→ ACTIVITY: Only the lines containing the string "TicketEntryAdapter" are needed; copy all of them from the listing.

→ DATASET EXCERPTS:
Start of Block

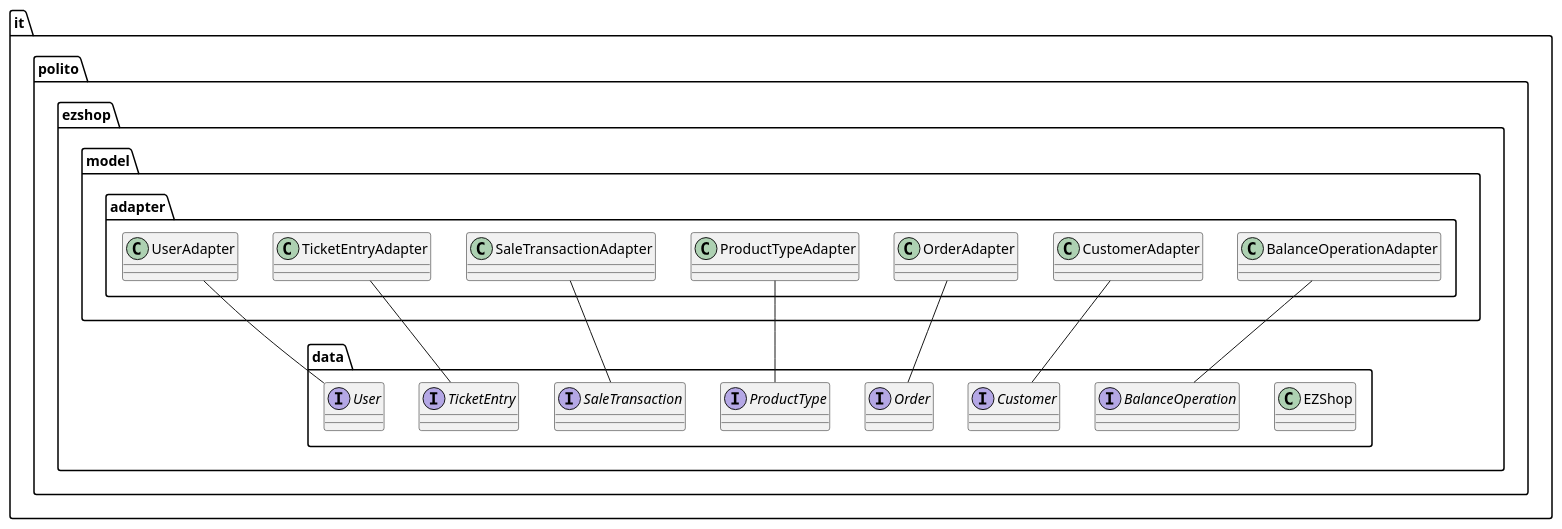
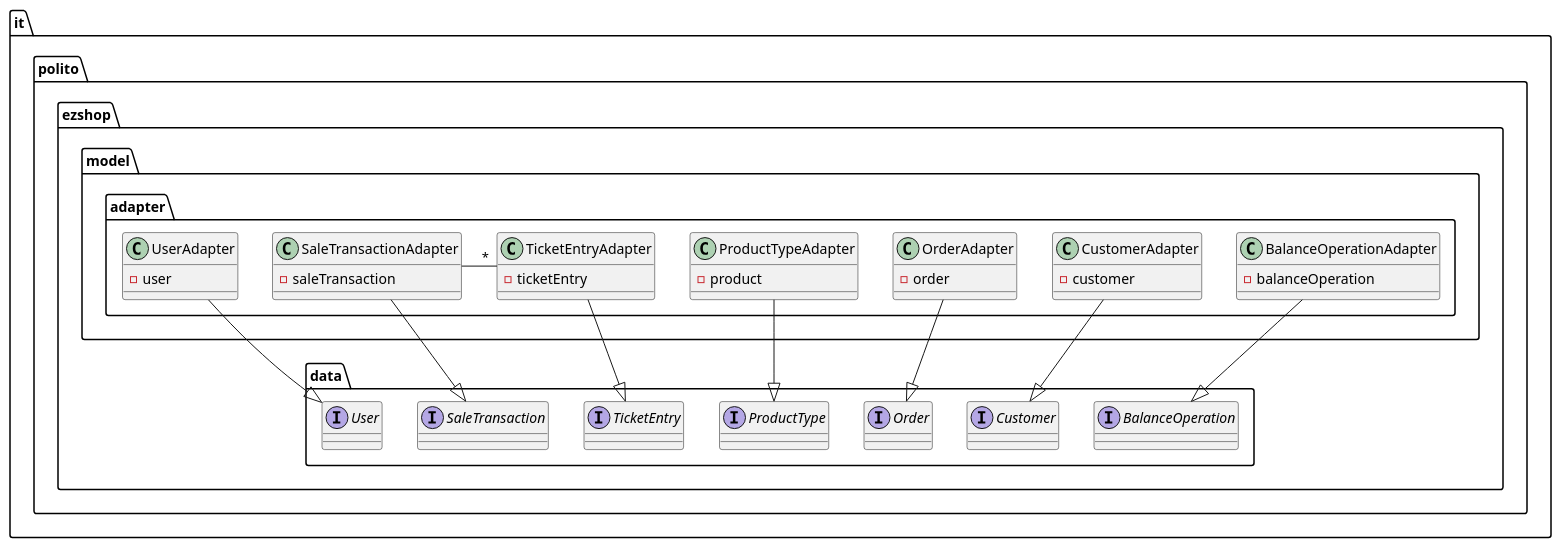
Before and after one commit to polito-se2-21-r03/se1-ezshop: the fourth of 14 diagrams in Deliverables/DesignDocument.md, drawn with PlantUML. The commit also changed other lines of this file, not shown here.

Commit message:
Minor fixes to the design document

````diff
--- a/Deliverables/DesignDocument.md
+++ b/Deliverables/DesignDocument.md
@@ -373,60 +368,61 @@
 ```plantuml
 package it.polito.ezshop.data{
-class EZShop{
-
-}
 interface BalanceOperation{
 
 }
 interface Customer{
 
 }
 interface Order{
 
 }
 interface ProductType{
 
 }
 interface SaleTransaction{
 
 }
 interface TicketEntry{
 
 }
 interface User{
 
 }
 }
-package it.polito.ezshop.model.adapter{
-class BalanceOperationAdapter{
+package it.polito.ezshop.model{
+    package adapter {
+        class BalanceOperationAdapter{
+            - balanceOperation
+        }
+        class CustomerAdapter{
+            - customer
+        }
+        class OrderAdapter {
+            - order
+        }
+        class ProductTypeAdapter{
+            - product
+        }
+        class SaleTransactionAdapter{
+            - saleTransaction
+        }
+        class TicketEntryAdapter{
+            - ticketEntry
+        }
+        class UserAdapter{
+            - user
+        }
 
-}
-class CustomerAdapter{
-
-}
-class OrderAdapter{
-
-}
-class ProductTypeAdapter{
-
-}
-class SaleTransactionAdapter{
-
-}
-class TicketEntryAdapter{
-
-}
-class UserAdapter{
-
-}
+        SaleTransactionAdapter - "*" TicketEntryAdapter
+    }
 }
 
-BalanceOperationAdapter -- BalanceOperation
-CustomerAdapter -- Customer
-OrderAdapter -- Order
-ProductTypeAdapter -- ProductType
-TicketEntryAdapter -- TicketEntry
-SaleTransactionAdapter -- SaleTransaction
-UserAdapter -- User
+BalanceOperationAdapter --|> BalanceOperation
+CustomerAdapter --|> Customer
+OrderAdapter --|> Order
+ProductTypeAdapter --|> ProductType
+TicketEntryAdapter --|> TicketEntry
+SaleTransactionAdapter --|> SaleTransaction
+UserAdapter --|> User
 
 ```
````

End of Block

→ OUTPUT FOR THIS TASK:
+        class TicketEntryAdapter{
-class TicketEntryAdapter{
+        SaleTransactionAdapter - "*" TicketEntryAdapter
-TicketEntryAdapter -- TicketEntry
+TicketEntryAdapter --|> TicketEntry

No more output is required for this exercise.